1/3 cup hot water.

For the honey sauce:

0.5 cup butter

2/3 cup honey

2 tbsp flour

2 eggs, beaten slightly

0.5 cups lemon juice

225g creme fraiche

Mix dry ingredients. Mix together honey and water and stir into fruit mixture. Pour into a heatproof bowl and set the bow on a rack in about 3cm water in a large bot. Heat the water to a simmer, and cover and steam for an hour.

While the pudding is cooking, prepare sauce. Combine butter, honey, flour and eggs in a double boiler over simmering water. Heat, stirring constantly until mixture thickens; do not boil. Remove from heat and stir in lemon juice and creme fraiche.

For more honey recipes, honey tasting notes, and stories behind extraordinary honeys, see my recently published Little Book of Honey.

Posted in recipe | 3 Comments
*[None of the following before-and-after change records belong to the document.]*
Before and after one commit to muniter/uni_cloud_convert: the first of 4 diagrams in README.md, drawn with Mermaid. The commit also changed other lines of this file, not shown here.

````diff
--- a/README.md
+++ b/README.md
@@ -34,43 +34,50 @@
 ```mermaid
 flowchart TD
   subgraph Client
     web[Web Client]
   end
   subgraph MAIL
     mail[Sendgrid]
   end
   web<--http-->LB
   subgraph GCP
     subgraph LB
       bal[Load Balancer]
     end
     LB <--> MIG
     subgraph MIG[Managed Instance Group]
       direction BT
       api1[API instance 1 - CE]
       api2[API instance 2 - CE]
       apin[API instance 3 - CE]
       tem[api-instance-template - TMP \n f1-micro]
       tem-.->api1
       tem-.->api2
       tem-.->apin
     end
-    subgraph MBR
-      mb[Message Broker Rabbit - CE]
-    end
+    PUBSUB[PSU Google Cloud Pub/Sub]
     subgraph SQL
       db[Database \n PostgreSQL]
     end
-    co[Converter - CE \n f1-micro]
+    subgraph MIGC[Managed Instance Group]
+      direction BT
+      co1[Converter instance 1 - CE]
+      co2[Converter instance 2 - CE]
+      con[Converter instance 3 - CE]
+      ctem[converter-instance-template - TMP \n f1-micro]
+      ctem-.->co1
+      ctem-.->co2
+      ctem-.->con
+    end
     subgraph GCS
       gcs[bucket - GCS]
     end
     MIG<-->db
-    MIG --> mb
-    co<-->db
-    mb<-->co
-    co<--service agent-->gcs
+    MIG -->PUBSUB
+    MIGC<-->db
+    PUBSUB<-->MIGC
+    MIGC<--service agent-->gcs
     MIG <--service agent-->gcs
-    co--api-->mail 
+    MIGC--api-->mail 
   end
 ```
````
An Irish recipe for easy honey mousse

Last year we had a blissful holiday in Ireland in a thatched cottage with a quirky DVD collection, a board game called Class War (we played it a few times and the Marxists always won) and a collection of soup-stained recipe books in the kitchen, including one called A Taste of Ireland by Theodora Fitzgibbon. I wrote down the book’s simple recipe for honey mousse and now that I’m equipped with a working electric whisk I’ve had a go at making it. It’s come out as a light and very sweet dessert – I will serve it in very small portions, and next time I’d make it with something to stop it from being cloying; perhaps with grated ginger or served with some tart peaches or plums.

The ingredients are simple – just 225g honey and 2 eggs.

Mix egg yolks with honey. Cook on a low heat until the mixture thickens. Remove from the heat and let it cool. Whisk egg whites until stiff and fold in. Leave for several hours before serving.

For more honey recipes, honey tasting notes, and stories behind extraordinary honeys, see my recently published Little Book of Honey.

Posted in Ireland, recipe | 1 Comment